It has several times been held that, where a person dies without leaving an estate, no administrator should be appointed. See Lowery v. Powell, 109 Ga. 192 ( 34 S.E. 296), where it was held that no administrator should be appointed where, under statute, all the estate should be set aside as a year's support. In the case of Bush v. Reconstruction Finance Corp., 79 Ga. App. 25 ( 52 S.E.2d 515), there was an issue made as to the amount of the estate.

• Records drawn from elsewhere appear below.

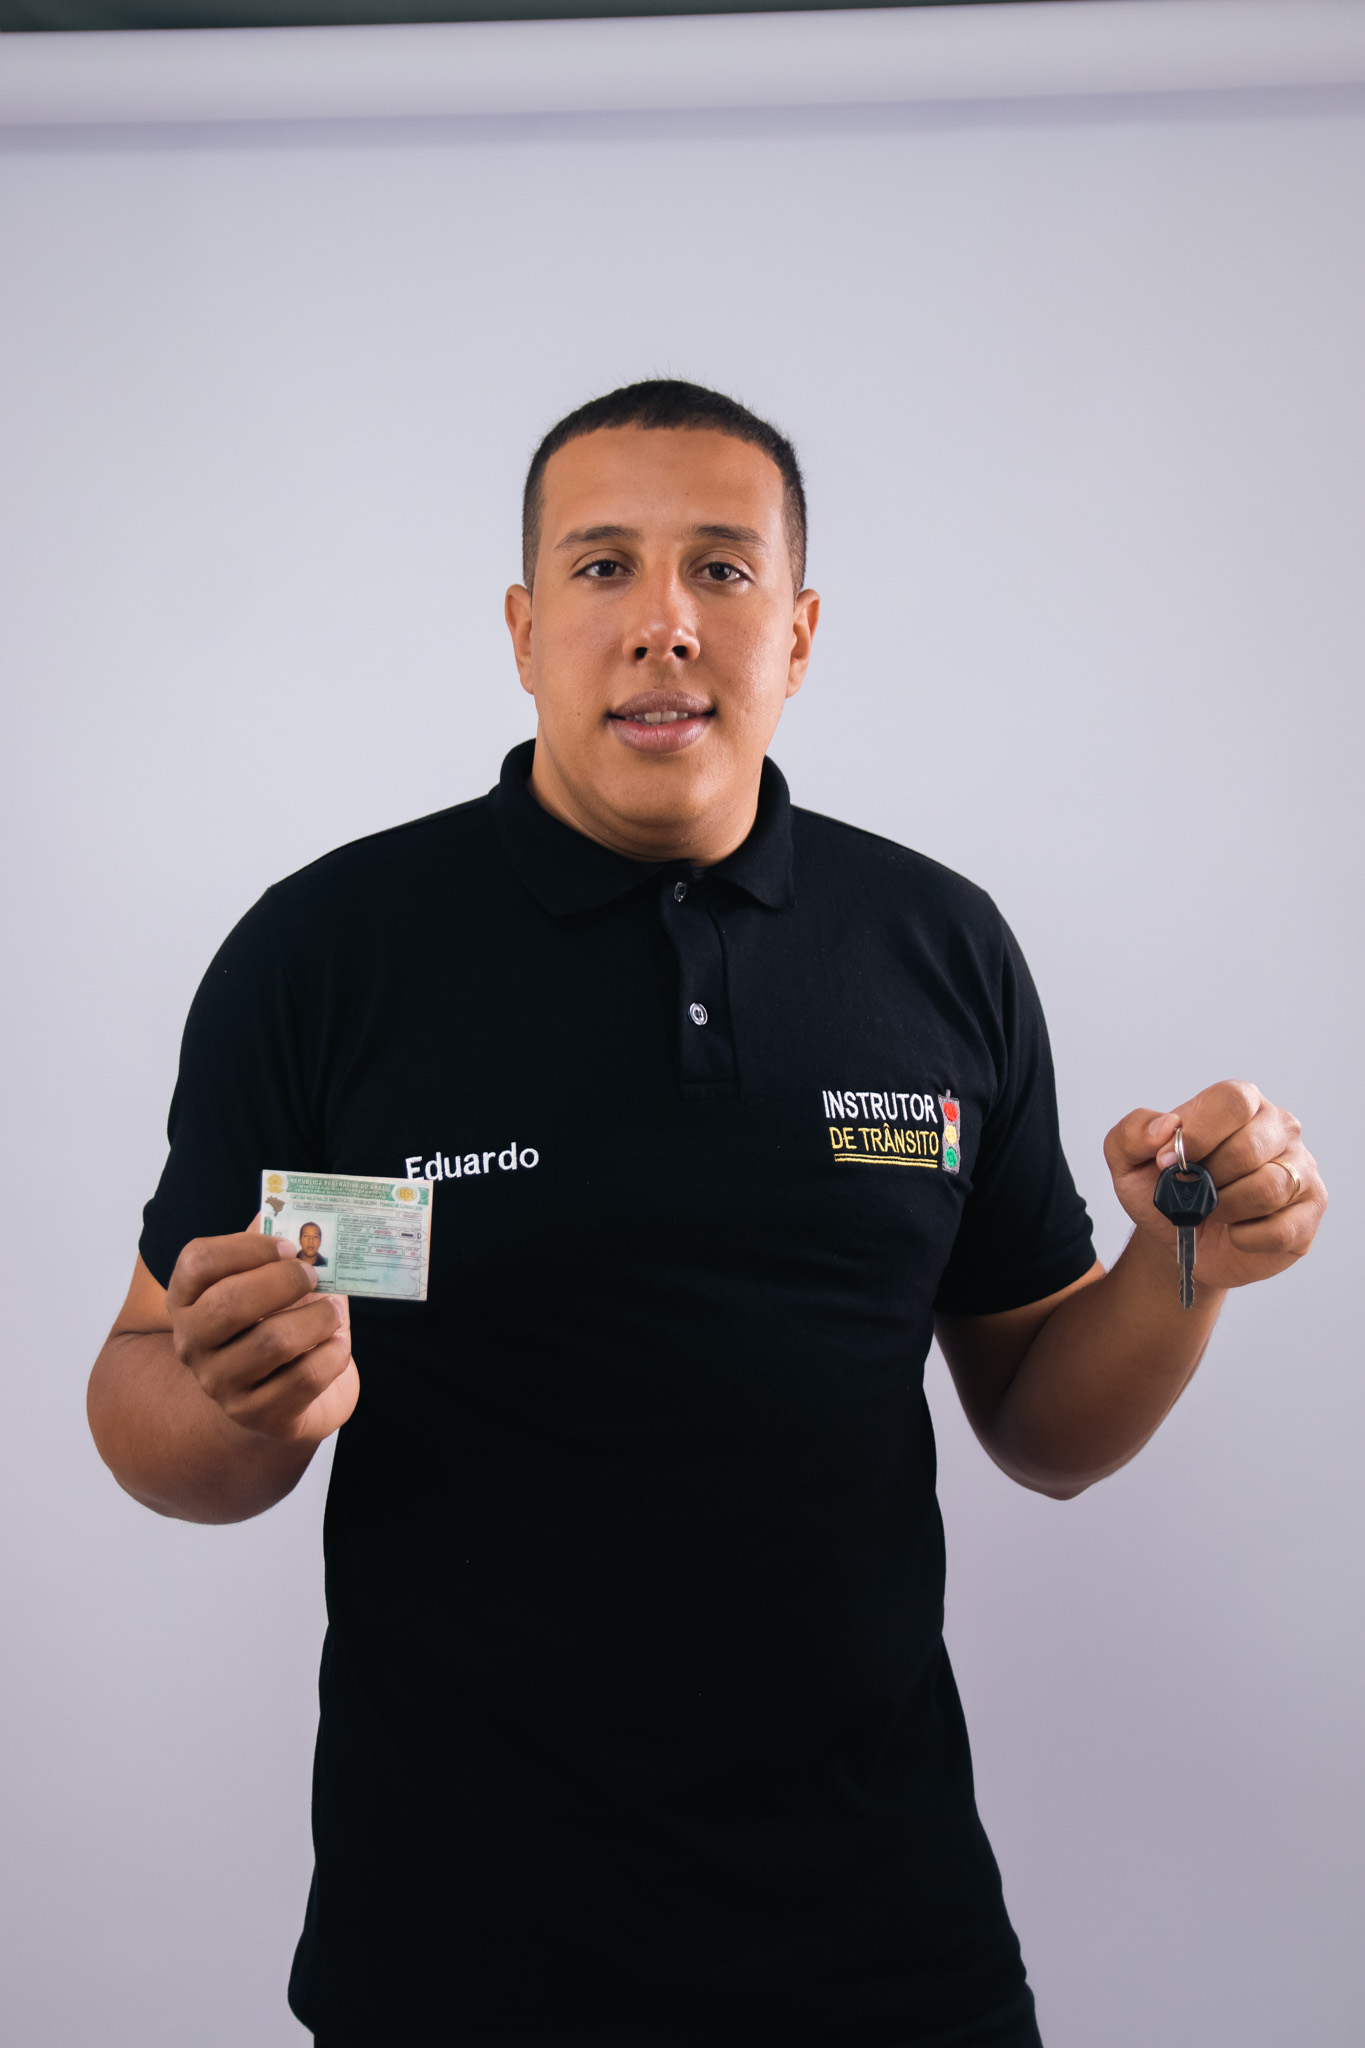
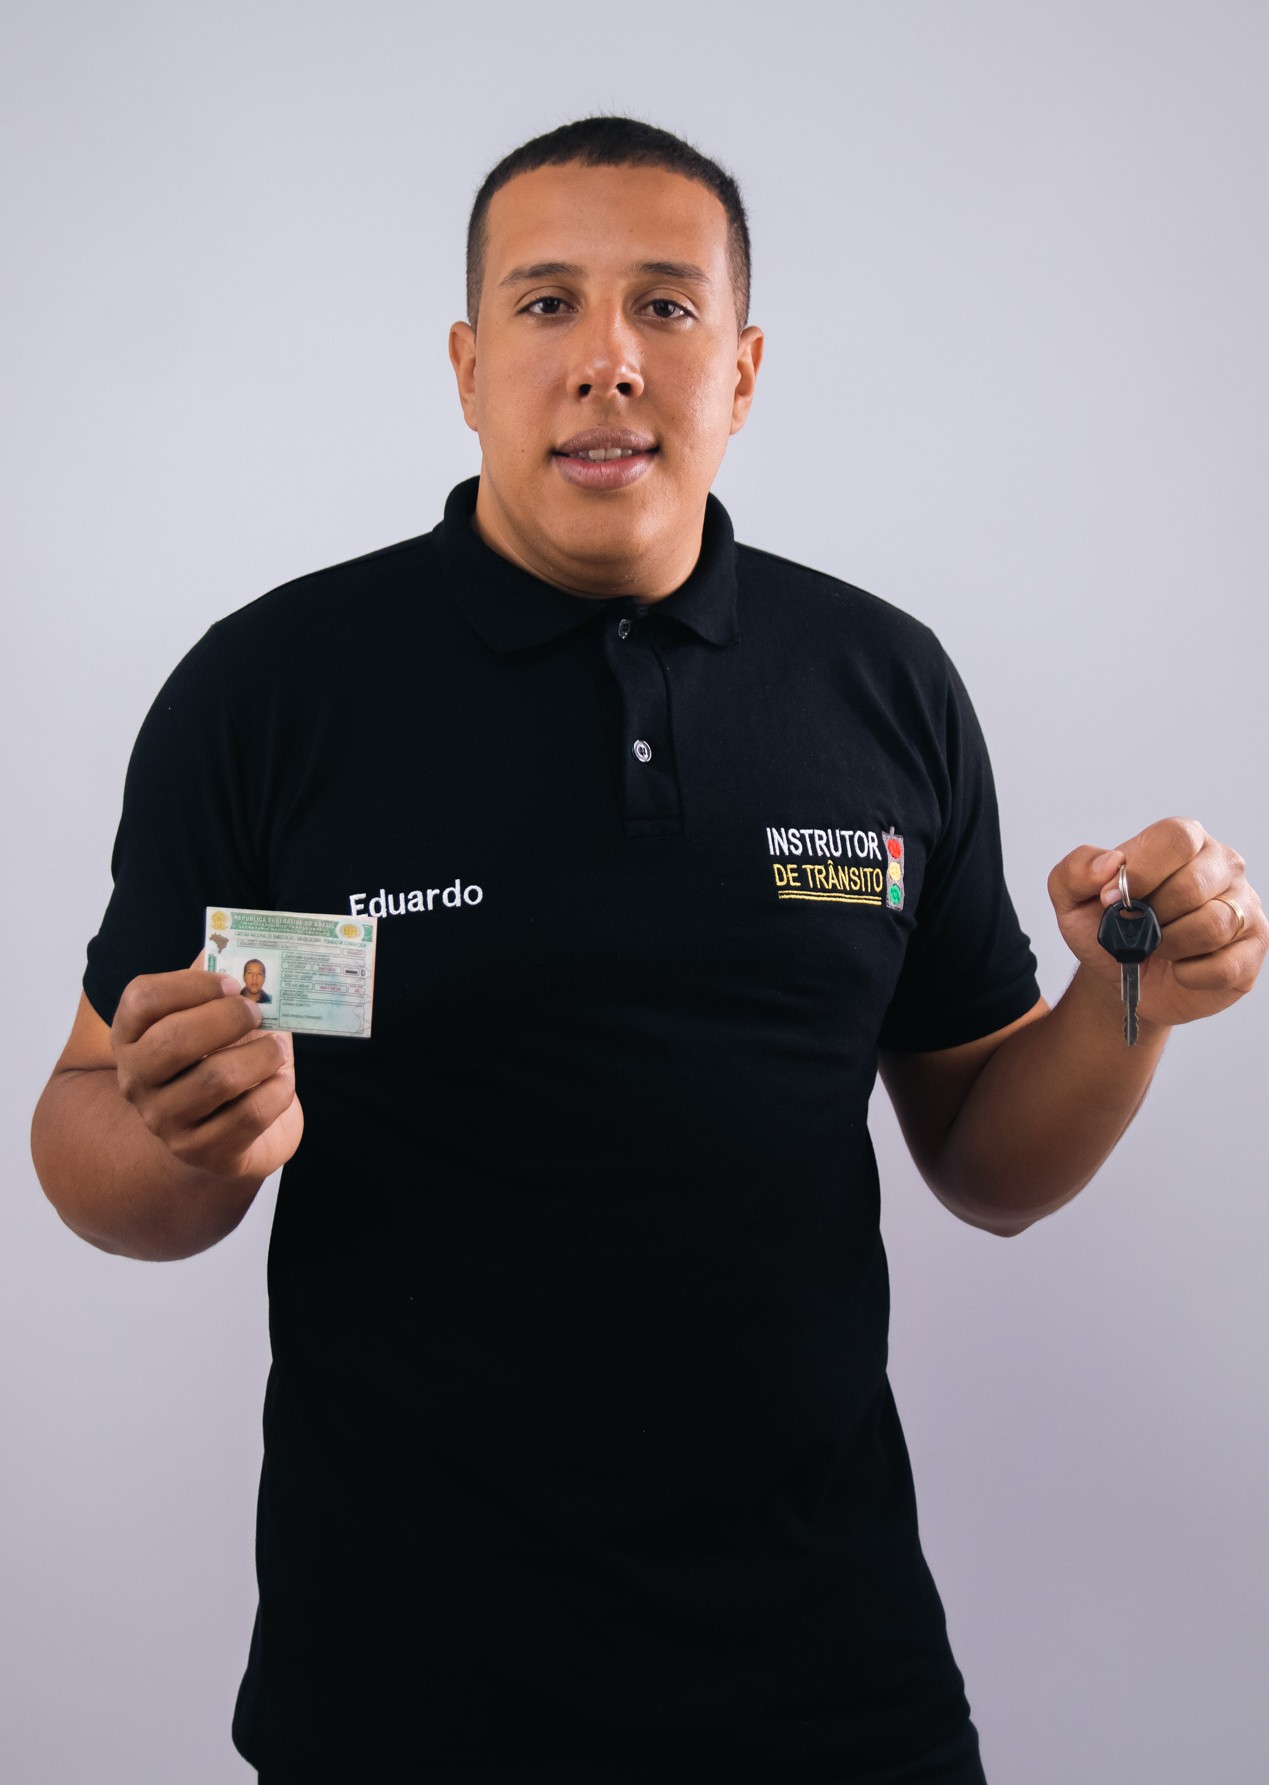
mudanças

Changed region(s): [[0.0, 0.0, 1.0, 1.0], [0.4917, 0.493, 0.5225, 0.5238]]

diff --git a/index.html b/index.html
@@ -103,7 +103,7 @@
 <header class="site-header" id="topo">
   <div class="wrap header-inner">
     <a href="#topo" class="brand" aria-label="EDU AULAS - início">
-      <img class="brand-logo" src="img/logo-edu.jpeg" alt="Logo EDU AULAS - Instrutor Autônomo credenciado Detran-SP">
+      <img class="brand-logo" src="img/logo-edu.png" alt="Logo EDU AULAS - Instrutor Autônomo credenciado Detran-SP">
     </a>
 
     <nav class="main-nav" id="mainNav" aria-label="Navegação principal">
@@ -162,7 +162,7 @@
           <span class="hero-badge-line2">DETRAN‑SP</span>
         </div>
         <img
-          src="img/IMG_4954.jpg"
+          src="img/IMG_4906.jpg"
           alt="Eduardo, instrutor autônomo credenciado pelo Detran-SP em Guarulhos, sorrindo com a chave do carro na mão"
           width="1365" height="2048"
           fetchpriority="high">
@@ -176,7 +176,7 @@
     <div class="wrap">
       <p class="eyebrow reveal">Você se identifica com isso?</p>
       <h2 class="section-title reveal">Ansioso pra fazer o exame? <span class="text-accent">Isso é mais comum do que parece.</span></h2>
-      <p class="section-lead reveal">Muita gente já fez algumas aulas e ainda não se sente segura. O medo de travar, de errar na baliza ou de "branquear" na hora do exame é normal — o que muda o jogo é ter alguém do seu lado explicando o porquê de cada erro, não só dando comando.</p>
+      <p class="section-lead reveal">Muita gente já fez algumas aulas e ainda não se sente segura. O medo de travar ou de "branquear" na hora do exame é normal — o que muda o jogo é ter alguém do seu lado explicando o porquê de cada erro, não só dando comando.</p>
 
       <div class="compare reveal">
         <div class="compare-col compare-before">
@@ -268,7 +268,7 @@
     <div class="wrap about-grid">
       <div class="about-media reveal">
         <img
-          src="img/IMG_4881.jpg"
+          src="img/IMG_4931.jpg"
           alt="Eduardo, instrutor de trânsito autônomo credenciado pelo Detran-SP em Guarulhos, retrato de braços cruzados"
           loading="lazy" width="1365" height="2048">
       </div>

diff --git a/styles.css b/styles.css
@@ -237,10 +237,10 @@ svg{ display:block; }
 }
 .header-inner{
   display:flex; align-items:center; justify-content:space-between;
-  padding-block:.9rem;
+  padding-block:.5rem;
 }
 .brand{ display:flex; align-items:center; gap:.65rem; }
-.brand-logo{ height:40px; width:auto; border-radius:8px; display:block; }
+.brand-logo{ height:88px; width:auto; border-radius:8px; display:block; }
 .brand-text{ display:flex; flex-direction:column; line-height:1.05; }
 .brand-name{
   font-family:var(--font-display); color:#fff; font-size:1.15rem;
@@ -295,6 +295,7 @@ svg{ display:block; }
   .nav-toggle{ display:none; }
 }
 @media (max-width:899px){
+  .brand-logo{ height:52px; }
   .main-nav{
     display:flex;
     position:absolute; top:100%; left:0; right:0;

In the case sub judice the entire estate was set apart as a year's support and no appeal taken from such judgment, nor was any valid attack made on such judgment; therefore there was no estate to be administered. "An estate is necessary to authorize the appointment of an administrator." Redfearn, Wills and Administration of Estates, page 399, § 232. There being no estate to be administered after the year's support had been set apart, the direction of the verdict to find for the applicant was error, since a verdict was demanded, under the evidence, that no administrator be appointed.
2. The other grounds of the amended motion for new trial being neither argued nor expressly insisted upon are treated as abandoned.
Judgment reversed. Quillian, J., concurs. Felton, C. J., concurs specially.
I concur in the judgment for the reason that the record does not show a necessity for administration in that it does not show that there were debts of the estate to be paid or that administration was necessary for distribution to be made to the heirs at law.
I think that the record sufficiently shows that there is an estate. It shows that the deceased owned property in Georgia at the time of his death and that the entire estate was set apart as a year's support to one who had been divorced from the deceased. If there had been a necessity for administration, the law would require that the administrator of the deceased's estate institute proceedings to recover the property set aside as a year's support.